The reply should hold every line of the data, unchanged and complete.

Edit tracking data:
# # # # # # #

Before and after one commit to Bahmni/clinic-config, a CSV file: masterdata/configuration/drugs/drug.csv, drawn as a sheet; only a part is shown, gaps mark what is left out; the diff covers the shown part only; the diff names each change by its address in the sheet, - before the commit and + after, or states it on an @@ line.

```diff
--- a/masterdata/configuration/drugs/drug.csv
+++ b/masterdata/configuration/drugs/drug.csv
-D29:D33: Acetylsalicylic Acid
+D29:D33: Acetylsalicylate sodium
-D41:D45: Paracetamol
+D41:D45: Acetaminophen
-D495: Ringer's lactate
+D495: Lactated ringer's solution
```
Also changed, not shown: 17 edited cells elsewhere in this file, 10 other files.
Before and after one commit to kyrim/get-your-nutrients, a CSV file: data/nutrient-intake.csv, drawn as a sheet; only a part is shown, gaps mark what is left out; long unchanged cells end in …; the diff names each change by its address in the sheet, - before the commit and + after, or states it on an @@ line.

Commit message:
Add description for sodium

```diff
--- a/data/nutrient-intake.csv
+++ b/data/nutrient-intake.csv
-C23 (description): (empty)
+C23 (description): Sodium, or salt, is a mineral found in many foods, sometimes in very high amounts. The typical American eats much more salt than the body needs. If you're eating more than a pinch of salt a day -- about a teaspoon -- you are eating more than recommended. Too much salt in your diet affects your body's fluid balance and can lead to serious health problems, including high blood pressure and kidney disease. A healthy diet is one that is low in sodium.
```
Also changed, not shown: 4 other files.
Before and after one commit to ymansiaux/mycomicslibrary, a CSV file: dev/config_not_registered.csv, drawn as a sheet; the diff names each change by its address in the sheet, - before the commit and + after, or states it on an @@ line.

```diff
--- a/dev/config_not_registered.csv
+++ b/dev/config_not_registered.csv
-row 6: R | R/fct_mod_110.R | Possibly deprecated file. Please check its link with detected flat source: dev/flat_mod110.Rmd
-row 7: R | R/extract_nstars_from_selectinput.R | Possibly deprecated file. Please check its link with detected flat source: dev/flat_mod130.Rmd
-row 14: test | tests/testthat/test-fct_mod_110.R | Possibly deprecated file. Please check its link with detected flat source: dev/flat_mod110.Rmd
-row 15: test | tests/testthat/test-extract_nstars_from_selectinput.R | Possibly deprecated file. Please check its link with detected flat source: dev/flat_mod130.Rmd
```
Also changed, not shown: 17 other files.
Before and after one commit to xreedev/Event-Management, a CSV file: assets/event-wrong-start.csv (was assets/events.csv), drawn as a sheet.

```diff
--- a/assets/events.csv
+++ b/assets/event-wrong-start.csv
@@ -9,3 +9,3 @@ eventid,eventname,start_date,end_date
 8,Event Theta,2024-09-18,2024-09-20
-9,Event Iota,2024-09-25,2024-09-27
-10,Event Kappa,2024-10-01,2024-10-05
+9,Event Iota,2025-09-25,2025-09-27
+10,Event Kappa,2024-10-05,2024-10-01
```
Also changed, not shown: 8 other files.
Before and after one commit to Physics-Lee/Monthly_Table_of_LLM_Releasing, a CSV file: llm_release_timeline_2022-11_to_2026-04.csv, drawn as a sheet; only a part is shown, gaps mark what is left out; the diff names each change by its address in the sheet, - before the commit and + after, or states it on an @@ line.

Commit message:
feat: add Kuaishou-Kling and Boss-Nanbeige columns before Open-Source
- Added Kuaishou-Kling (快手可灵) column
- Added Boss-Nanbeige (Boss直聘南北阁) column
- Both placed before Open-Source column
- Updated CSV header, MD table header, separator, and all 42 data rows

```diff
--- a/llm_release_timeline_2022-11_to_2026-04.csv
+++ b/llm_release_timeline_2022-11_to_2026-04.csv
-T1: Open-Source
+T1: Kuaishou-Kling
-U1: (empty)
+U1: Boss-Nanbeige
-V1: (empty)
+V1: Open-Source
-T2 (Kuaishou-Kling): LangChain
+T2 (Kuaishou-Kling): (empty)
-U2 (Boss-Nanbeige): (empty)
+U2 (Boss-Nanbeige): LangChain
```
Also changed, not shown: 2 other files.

# # # # # # #

▶ Response box:
Before and after one commit to Bahmni/clinic-config, a CSV file: masterdata/configuration/drugs/drug.csv, drawn as a sheet; only a part is shown, gaps mark what is left out; the diff covers the shown part only; the diff names each change by its address in the sheet, - before the commit and + after, or states it on an @@ line.

```diff
--- a/masterdata/configuration/drugs/drug.csv
+++ b/masterdata/configuration/drugs/drug.csv
-D29:D33: Acetylsalicylic Acid
+D29:D33: Acetylsalicylate sodium
-D41:D45: Paracetamol
+D41:D45: Acetaminophen
-D495: Ringer's lactate
+D495: Lactated ringer's solution
```
Also changed, not shown: 17 edited cells elsewhere in this file, 10 other files.
Before and after one commit to kyrim/get-your-nutrients, a CSV file: data/nutrient-intake.csv, drawn as a sheet; only a part is shown, gaps mark what is left out; long unchanged cells end in …; the diff names each change by its address in the sheet, - before the commit and + after, or states it on an @@ line.

Commit message:
Add description for sodium

```diff
--- a/data/nutrient-intake.csv
+++ b/data/nutrient-intake.csv
-C23 (description): (empty)
+C23 (description): Sodium, or salt, is a mineral found in many foods, sometimes in very high amounts. The typical American eats much more salt than the body needs. If you're eating more than a pinch of salt a day -- about a teaspoon -- you are eating more than recommended. Too much salt in your diet affects your body's fluid balance and can lead to serious health problems, including high blood pressure and kidney disease. A healthy diet is one that is low in sodium.
```
Also changed, not shown: 4 other files.
Before and after one commit to ymansiaux/mycomicslibrary, a CSV file: dev/config_not_registered.csv, drawn as a sheet; the diff names each change by its address in the sheet, - before the commit and + after, or states it on an @@ line.

```diff
--- a/dev/config_not_registered.csv
+++ b/dev/config_not_registered.csv
-row 6: R | R/fct_mod_110.R | Possibly deprecated file. Please check its link with detected flat source: dev/flat_mod110.Rmd
-row 7: R | R/extract_nstars_from_selectinput.R | Possibly deprecated file. Please check its link with detected flat source: dev/flat_mod130.Rmd
-row 14: test | tests/testthat/test-fct_mod_110.R | Possibly deprecated file. Please check its link with detected flat source: dev/flat_mod110.Rmd
-row 15: test | tests/testthat/test-extract_nstars_from_selectinput.R | Possibly deprecated file. Please check its link with detected flat source: dev/flat_mod130.Rmd
```
Also changed, not shown: 17 other files.
Before and after one commit to xreedev/Event-Management, a CSV file: assets/event-wrong-start.csv (was assets/events.csv), drawn as a sheet.

```diff
--- a/assets/events.csv
+++ b/assets/event-wrong-start.csv
@@ -9,3 +9,3 @@ eventid,eventname,start_date,end_date
 8,Event Theta,2024-09-18,2024-09-20
-9,Event Iota,2024-09-25,2024-09-27
-10,Event Kappa,2024-10-01,2024-10-05
+9,Event Iota,2025-09-25,2025-09-27
+10,Event Kappa,2024-10-05,2024-10-01
```
Also changed, not shown: 8 other files.
Before and after one commit to Physics-Lee/Monthly_Table_of_LLM_Releasing, a CSV file: llm_release_timeline_2022-11_to_2026-04.csv, drawn as a sheet; only a part is shown, gaps mark what is left out; the diff names each change by its address in the sheet, - before the commit and + after, or states it on an @@ line.

Commit message:
feat: add Kuaishou-Kling and Boss-Nanbeige columns before Open-Source
- Added Kuaishou-Kling (快手可灵) column
- Added Boss-Nanbeige (Boss直聘南北阁) column
- Both placed before Open-Source column
- Updated CSV header, MD table header, separator, and all 42 data rows

```diff
--- a/llm_release_timeline_2022-11_to_2026-04.csv
+++ b/llm_release_timeline_2022-11_to_2026-04.csv
-T1: Open-Source
+T1: Kuaishou-Kling
-U1: (empty)
+U1: Boss-Nanbeige
-V1: (empty)
+V1: Open-Source
-T2 (Kuaishou-Kling): LangChain
+T2 (Kuaishou-Kling): (empty)
-U2 (Boss-Nanbeige): (empty)
+U2 (Boss-Nanbeige): LangChain
```
Also changed, not shown: 2 other files.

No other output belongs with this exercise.